Lebanon’s General Security Directorate said it “categorically denies it forced any Syrian to sign any form”, in a statement carried by the official NNA news agency.

“Any Syrian who arrives in Lebanon and does not meet entry requirements and … wants to go to Syria because they do not wish to remain in their country of residence for a number of reasons, signs a declaration of responsibility for choosing to return voluntarily,” it said.

The statement, however, noted that the agency “has been working and coordinating with all international organisations” to facilitate refugee returns.


The latest deportees said they were “pressured” by the government agency at the airport, HRW said.

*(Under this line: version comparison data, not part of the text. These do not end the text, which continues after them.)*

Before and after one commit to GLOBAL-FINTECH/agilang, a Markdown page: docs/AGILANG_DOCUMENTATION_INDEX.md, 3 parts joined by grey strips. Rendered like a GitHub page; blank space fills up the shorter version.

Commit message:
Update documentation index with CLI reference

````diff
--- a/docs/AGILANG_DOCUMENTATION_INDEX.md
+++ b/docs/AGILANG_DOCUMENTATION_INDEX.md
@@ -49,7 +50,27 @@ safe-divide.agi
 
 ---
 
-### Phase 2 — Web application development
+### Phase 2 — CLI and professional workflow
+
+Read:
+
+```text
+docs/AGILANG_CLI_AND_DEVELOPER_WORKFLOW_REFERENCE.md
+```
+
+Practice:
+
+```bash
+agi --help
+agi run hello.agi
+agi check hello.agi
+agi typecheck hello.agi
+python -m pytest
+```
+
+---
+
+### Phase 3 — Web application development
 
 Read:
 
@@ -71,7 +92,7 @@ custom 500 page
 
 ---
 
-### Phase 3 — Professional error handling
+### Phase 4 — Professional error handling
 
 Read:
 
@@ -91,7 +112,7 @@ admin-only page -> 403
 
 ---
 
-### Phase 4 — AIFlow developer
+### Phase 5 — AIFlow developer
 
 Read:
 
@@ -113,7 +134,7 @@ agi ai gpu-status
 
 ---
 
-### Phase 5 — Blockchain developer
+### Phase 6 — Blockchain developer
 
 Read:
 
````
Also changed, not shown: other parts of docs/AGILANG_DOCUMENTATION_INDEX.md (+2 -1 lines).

“Lebanese authorities shouldn’t deport anyone to Syria without first allowing them a fair opportunity to argue their case for protection and ensuring that they don’t face a real risk of persecution, torture, or other serious harm,” said Lama Fakih, HRW’s acting Middle East director. 

One of the deportees said that the United Nations refugee agency the UNHCR was not notified that he was being deported, and when it did hear of the expulsion, was not able to stop it. 

Lebanon has hosted more than 1.5 million Syrian refugees, a significant burden for a country of some 4.5 million people since the Syrian civil war’s outbreak in 2011.

While fighting has slowed or ended in many areas of Syria, the UN has stressed that all returns should be voluntary.

The rights groups say some 74 percent of Syrians in Lebanon lack legal residency and are at risk of detention.

Local media in Lebanon have reported that the Supreme Defence Council, whose decisions are not made public, recently instructed General Security Directorate to deport all Syrians who have entered the country illegally.

The official NNA news agency, quoting a “security report”, said on Friday that Lebanese authorities had deported 301 Syrians between May 7 and May 20.

Syria’s war has killed more than 370,000 people and displaced millions inside the country and abroad.

The war was triggered in March 2011 by a violent crackdown on anti-government demonstrations.

Source: Al Jazeera, News Agencies